Records for this exercise:
--------------------------------------------------
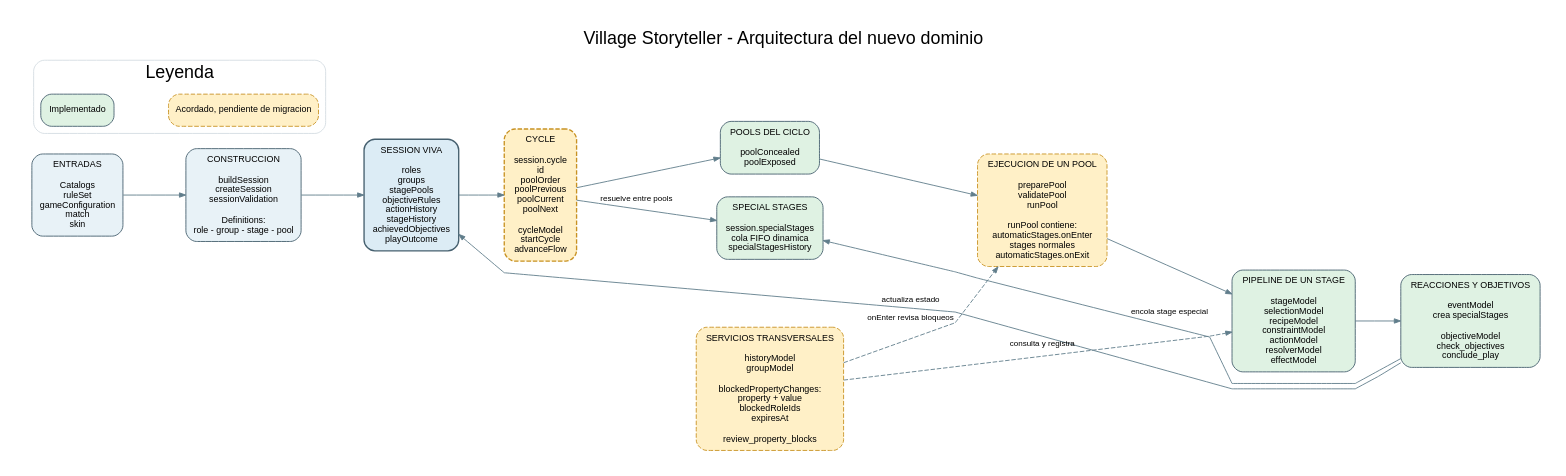
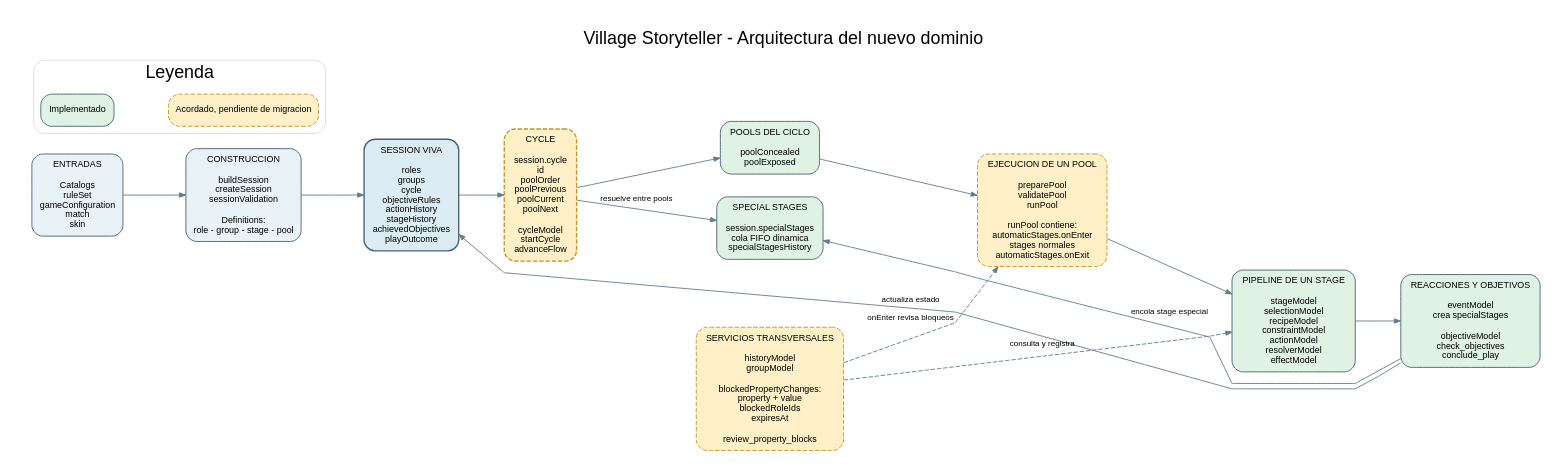
The diagram in docs/domain_architecture.dot (juanramonmorandeira/castronegro-director), drawn with Graphviz before and after one commit. The commit also changed 47 other files, not shown here.

```diff
--- a/docs/domain_architecture.dot
+++ b/docs/domain_architecture.dot
@@ -1,106 +1,106 @@
 digraph DomainArchitecture {
   graph [
     rankdir=LR,
     bgcolor="#ffffff",
     fontname="Arial",
     fontsize=20,
     label="Village Storyteller - Arquitectura del nuevo dominio",
     labelloc=t,
     pad=0.3,
     nodesep=0.35,
     ranksep=0.7,
     splines=polyline,
     compound=true
   ];
 
   node [
     shape=box,
     style="rounded,filled",
     fontname="Arial",
     fontsize=10,
     margin="0.14,0.10",
     color="#46606f",
     fillcolor="#dff2e3"
   ];
 
   edge [
     color="#607d8b",
     arrowsize=0.7,
     fontname="Arial",
     fontsize=9
   ];
 
   inputs [
     label="ENTRADAS\n\nCatalogs\nruleSet\ngameConfiguration\nmatch\nskin",
     fillcolor="#e8f2f7"
   ];
 
   assembly [
     label="CONSTRUCCION\n\nbuildSession\ncreateSession\nsessionValidation\n\nDefinitions:\nrole - group - stage - pool",
     fillcolor="#e8f2f7"
   ];
 
   session [
-    label="SESSION VIVA\n\nroles\ngroups\nstagePools\nobjectiveRules\nactionHistory\nstageHistory\nachievedObjectives\nplayOutcome",
+    label="SESSION VIVA\n\nroles\ngroups\ncycle\nobjectiveRules\nactionHistory\nstageHistory\nachievedObjectives\nplayOutcome",
     fillcolor="#dcecf5",
     penwidth=1.5
   ];
 
   cycle [
     label="CYCLE\n\nsession.cycle\nid\npoolOrder\npoolPrevious\npoolCurrent\npoolNext\n\ncycleModel\nstartCycle\nadvanceFlow",
     fillcolor="#fff0c7",
     style="rounded,filled,dashed",
     color="#c89223",
     penwidth=1.5
   ];
 
   pools [
     label="POOLS DEL CICLO\n\npoolConcealed\npoolExposed",
     fillcolor="#dff2e3"
   ];
 
   specialStages [
     label="SPECIAL STAGES\n\nsession.specialStages\ncola FIFO dinamica\nspecialStagesHistory",
     fillcolor="#dff2e3"
   ];
 
   poolRuntime [
     label="EJECUCION DE UN POOL\n\npreparePool\nvalidatePool\nrunPool\n\nrunPool contiene:\nautomaticStages.onEnter\nstages normales\nautomaticStages.onExit",
     fillcolor="#fff0c7",
     style="rounded,filled,dashed",
     color="#c89223"
   ];
 
   stagePipeline [
     label="PIPELINE DE UN STAGE\n\nstageModel\nselectionModel\nrecipeModel\nconstraintModel\nactionModel\nresolverModel\neffectModel",
     fillcolor="#dff2e3"
   ];
 
   reactions [
     label="REACCIONES Y OBJETIVOS\n\neventModel\ncrea specialStages\n\nobjectiveModel\ncheck_objectives\nconclude_play",
     fillcolor="#dff2e3"
   ];
 
   services [
     label="SERVICIOS TRANSVERSALES\n\nhistoryModel\ngroupModel\n\nblockedPropertyChanges:\nproperty + value\nblockedRoleIds\nexpiresAt\n\nreview_property_blocks",
     fillcolor="#fff0c7",
     style="rounded,filled,dashed",
     color="#c89223"
   ];
 
   inputs -> assembly -> session -> cycle -> pools -> poolRuntime -> stagePipeline -> reactions;
   cycle -> specialStages [label="resuelve entre pools"];
   reactions -> session [label="actualiza estado", constraint=false];
   reactions -> specialStages [label="encola stage especial", constraint=false];
   services -> stagePipeline [label="consulta y registra", style=dashed];
   services -> poolRuntime [label="onEnter revisa bloqueos", style=dashed];
 
   subgraph cluster_legend {
     label="Leyenda";
     color="#d5dde2";
     style="rounded";
     implemented [label="Implementado", fillcolor="#dff2e3"];
     agreed [label="Acordado, pendiente de migracion", fillcolor="#fff0c7", style="rounded,filled,dashed", color="#c89223"];
     implemented -> agreed [style=invis];
   }
 }
```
--------------------------------------------------
Work item: Your answer must be the records above, word for word, with every picture left out.

Exercise result:
The diagram in docs/domain_architecture.dot (juanramonmorandeira/castronegro-director), drawn with Graphviz before and after one commit. The commit also changed 47 other files, not shown here.

```diff
--- a/docs/domain_architecture.dot
+++ b/docs/domain_architecture.dot
@@ -1,106 +1,106 @@
 digraph DomainArchitecture {
   graph [
     rankdir=LR,
     bgcolor="#ffffff",
     fontname="Arial",
     fontsize=20,
     label="Village Storyteller - Arquitectura del nuevo dominio",
     labelloc=t,
     pad=0.3,
     nodesep=0.35,
     ranksep=0.7,
     splines=polyline,
     compound=true
   ];
 
   node [
     shape=box,
     style="rounded,filled",
     fontname="Arial",
     fontsize=10,
     margin="0.14,0.10",
     color="#46606f",
     fillcolor="#dff2e3"
   ];
 
   edge [
     color="#607d8b",
     arrowsize=0.7,
     fontname="Arial",
     fontsize=9
   ];
 
   inputs [
     label="ENTRADAS\n\nCatalogs\nruleSet\ngameConfiguration\nmatch\nskin",
     fillcolor="#e8f2f7"
   ];
 
   assembly [
     label="CONSTRUCCION\n\nbuildSession\ncreateSession\nsessionValidation\n\nDefinitions:\nrole - group - stage - pool",
     fillcolor="#e8f2f7"
   ];
 
   session [
-    label="SESSION VIVA\n\nroles\ngroups\nstagePools\nobjectiveRules\nactionHistory\nstageHistory\nachievedObjectives\nplayOutcome",
+    label="SESSION VIVA\n\nroles\ngroups\ncycle\nobjectiveRules\nactionHistory\nstageHistory\nachievedObjectives\nplayOutcome",
     fillcolor="#dcecf5",
     penwidth=1.5
   ];
 
   cycle [
     label="CYCLE\n\nsession.cycle\nid\npoolOrder\npoolPrevious\npoolCurrent\npoolNext\n\ncycleModel\nstartCycle\nadvanceFlow",
     fillcolor="#fff0c7",
     style="rounded,filled,dashed",
     color="#c89223",
     penwidth=1.5
   ];
 
   pools [
     label="POOLS DEL CICLO\n\npoolConcealed\npoolExposed",
     fillcolor="#dff2e3"
   ];
 
   specialStages [
     label="SPECIAL STAGES\n\nsession.specialStages\ncola FIFO dinamica\nspecialStagesHistory",
     fillcolor="#dff2e3"
   ];
 
   poolRuntime [
     label="EJECUCION DE UN POOL\n\npreparePool\nvalidatePool\nrunPool\n\nrunPool contiene:\nautomaticStages.onEnter\nstages normales\nautomaticStages.onExit",
     fillcolor="#fff0c7",
     style="rounded,filled,dashed",
     color="#c89223"
   ];
 
   stagePipeline [
     label="PIPELINE DE UN STAGE\n\nstageModel\nselectionModel\nrecipeModel\nconstraintModel\nactionModel\nresolverModel\neffectModel",
     fillcolor="#dff2e3"
   ];
 
   reactions [
     label="REACCIONES Y OBJETIVOS\n\neventModel\ncrea specialStages\n\nobjectiveModel\ncheck_objectives\nconclude_play",
     fillcolor="#dff2e3"
   ];
 
   services [
     label="SERVICIOS TRANSVERSALES\n\nhistoryModel\ngroupModel\n\nblockedPropertyChanges:\nproperty + value\nblockedRoleIds\nexpiresAt\n\nreview_property_blocks",
     fillcolor="#fff0c7",
     style="rounded,filled,dashed",
     color="#c89223"
   ];
 
   inputs -> assembly -> session -> cycle -> pools -> poolRuntime -> stagePipeline -> reactions;
   cycle -> specialStages [label="resuelve entre pools"];
   reactions -> session [label="actualiza estado", constraint=false];
   reactions -> specialStages [label="encola stage especial", constraint=false];
   services -> stagePipeline [label="consulta y registra", style=dashed];
   services -> poolRuntime [label="onEnter revisa bloqueos", style=dashed];
 
   subgraph cluster_legend {
     label="Leyenda";
     color="#d5dde2";
     style="rounded";
     implemented [label="Implementado", fillcolor="#dff2e3"];
     agreed [label="Acordado, pendiente de migracion", fillcolor="#fff0c7", style="rounded,filled,dashed", color="#c89223"];
     implemented -> agreed [style=invis];
   }
 }
```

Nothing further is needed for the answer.